FW: Fame is always nice, but what really motivates the Talents is the community. You can see that from the very first second as they come together here in Berlin. And when the participants discover over the course of the days that they have many things in common, that releases an incredible amount of energy. It knocks our socks off every year.
Many renowned players in the film industry stress how important negative experiences have also been for their careers. Is failure a prerequisite for success?

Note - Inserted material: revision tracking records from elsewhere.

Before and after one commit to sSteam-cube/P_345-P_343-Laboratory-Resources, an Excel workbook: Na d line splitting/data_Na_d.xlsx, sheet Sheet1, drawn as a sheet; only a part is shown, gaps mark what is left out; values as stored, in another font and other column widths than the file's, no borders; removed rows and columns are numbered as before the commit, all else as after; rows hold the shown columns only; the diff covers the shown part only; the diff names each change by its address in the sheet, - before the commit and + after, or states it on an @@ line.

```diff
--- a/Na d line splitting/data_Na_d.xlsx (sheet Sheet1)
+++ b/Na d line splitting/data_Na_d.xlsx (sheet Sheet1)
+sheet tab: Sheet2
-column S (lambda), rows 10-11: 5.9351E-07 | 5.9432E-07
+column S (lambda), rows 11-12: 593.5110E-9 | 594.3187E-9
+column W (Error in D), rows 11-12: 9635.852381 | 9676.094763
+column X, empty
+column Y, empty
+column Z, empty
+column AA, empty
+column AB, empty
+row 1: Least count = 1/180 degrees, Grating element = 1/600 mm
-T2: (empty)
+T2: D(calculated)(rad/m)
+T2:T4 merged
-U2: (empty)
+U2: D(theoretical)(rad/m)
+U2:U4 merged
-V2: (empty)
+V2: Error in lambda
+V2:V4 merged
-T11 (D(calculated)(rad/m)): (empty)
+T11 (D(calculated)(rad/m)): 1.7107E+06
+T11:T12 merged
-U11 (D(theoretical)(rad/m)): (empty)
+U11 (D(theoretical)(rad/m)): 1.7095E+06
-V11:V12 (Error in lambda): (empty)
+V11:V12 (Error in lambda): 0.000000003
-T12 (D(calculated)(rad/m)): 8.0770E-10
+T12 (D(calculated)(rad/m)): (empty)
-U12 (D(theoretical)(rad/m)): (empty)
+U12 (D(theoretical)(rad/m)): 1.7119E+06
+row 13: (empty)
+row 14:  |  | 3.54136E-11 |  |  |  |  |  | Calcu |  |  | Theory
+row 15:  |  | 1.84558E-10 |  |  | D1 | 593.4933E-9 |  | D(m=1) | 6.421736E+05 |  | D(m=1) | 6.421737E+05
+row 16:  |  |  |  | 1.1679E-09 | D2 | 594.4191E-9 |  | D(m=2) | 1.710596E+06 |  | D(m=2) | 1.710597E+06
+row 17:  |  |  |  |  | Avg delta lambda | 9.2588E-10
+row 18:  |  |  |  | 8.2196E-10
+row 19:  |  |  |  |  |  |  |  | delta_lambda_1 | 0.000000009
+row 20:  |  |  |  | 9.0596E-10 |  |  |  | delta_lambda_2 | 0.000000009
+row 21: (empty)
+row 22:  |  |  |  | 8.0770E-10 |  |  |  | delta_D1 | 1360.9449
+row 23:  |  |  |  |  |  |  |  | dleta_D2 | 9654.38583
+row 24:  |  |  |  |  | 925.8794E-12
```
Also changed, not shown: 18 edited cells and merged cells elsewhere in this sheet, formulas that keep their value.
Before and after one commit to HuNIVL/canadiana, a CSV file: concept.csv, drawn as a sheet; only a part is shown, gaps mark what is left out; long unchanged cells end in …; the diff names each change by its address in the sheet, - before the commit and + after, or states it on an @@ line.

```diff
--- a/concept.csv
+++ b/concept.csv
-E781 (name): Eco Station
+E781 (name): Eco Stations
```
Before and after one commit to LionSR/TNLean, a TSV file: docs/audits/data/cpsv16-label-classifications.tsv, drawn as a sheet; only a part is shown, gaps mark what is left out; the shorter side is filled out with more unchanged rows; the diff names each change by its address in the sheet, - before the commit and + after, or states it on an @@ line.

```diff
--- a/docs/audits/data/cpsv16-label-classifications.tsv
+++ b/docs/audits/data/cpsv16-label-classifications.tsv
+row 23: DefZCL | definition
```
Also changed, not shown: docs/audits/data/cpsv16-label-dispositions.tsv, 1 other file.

CT: Failure is a part of our daily lives. Some things simply don’t come off. And the more experience I gain, the better and more positively I can deal with the failures. They’re stages of development we have to go through. Perhaps the film financing falls through. Okay, then I’ll find another way. Sometimes only a change in career can help. Many great and well-known directors were only active for 15 years. Filmmaking can sometimes be just one stage in your life – let’s celebrate that or offer reasonable “exit strategies.”
Are there also situations in life when all the courage in the world does not help and you simply have to accept failure?
FW: We don’t invite anyone to Berlin and promise them the moon. We give the Talents the opportunity to become a part of the Berlinale Talents family. We remain in contact throughout the good times and the bad, because the group can always help each other. And hopefully it’s also a small “reality check” where people can review the state of things before they perhaps head down the drains.
In a press release you spoke about moments of courage in the filmmaking process “pushing artistic, political or financial boundaries.” What boundaries still remain today?
CT: In 2017, we have 250 participants from 71 countries, while our alumni network spans over 6,500 Talents from more than 100 countries. The Afghan filmmaker Karima Ishchi remained in Germany after the 2016 edition of Berlinale Talents because she kept hitting walls in her home country. She wasn’t allowed to do anything there, and now, in Berlin, she is enjoying a greater amount of freedom. We should always bear in mind restrictions like these in other countries across the world as well. Even here, we can again see massive efforts to build walls at the moment. We should value and cherish our freedom, and above all our freedom of artistic expression.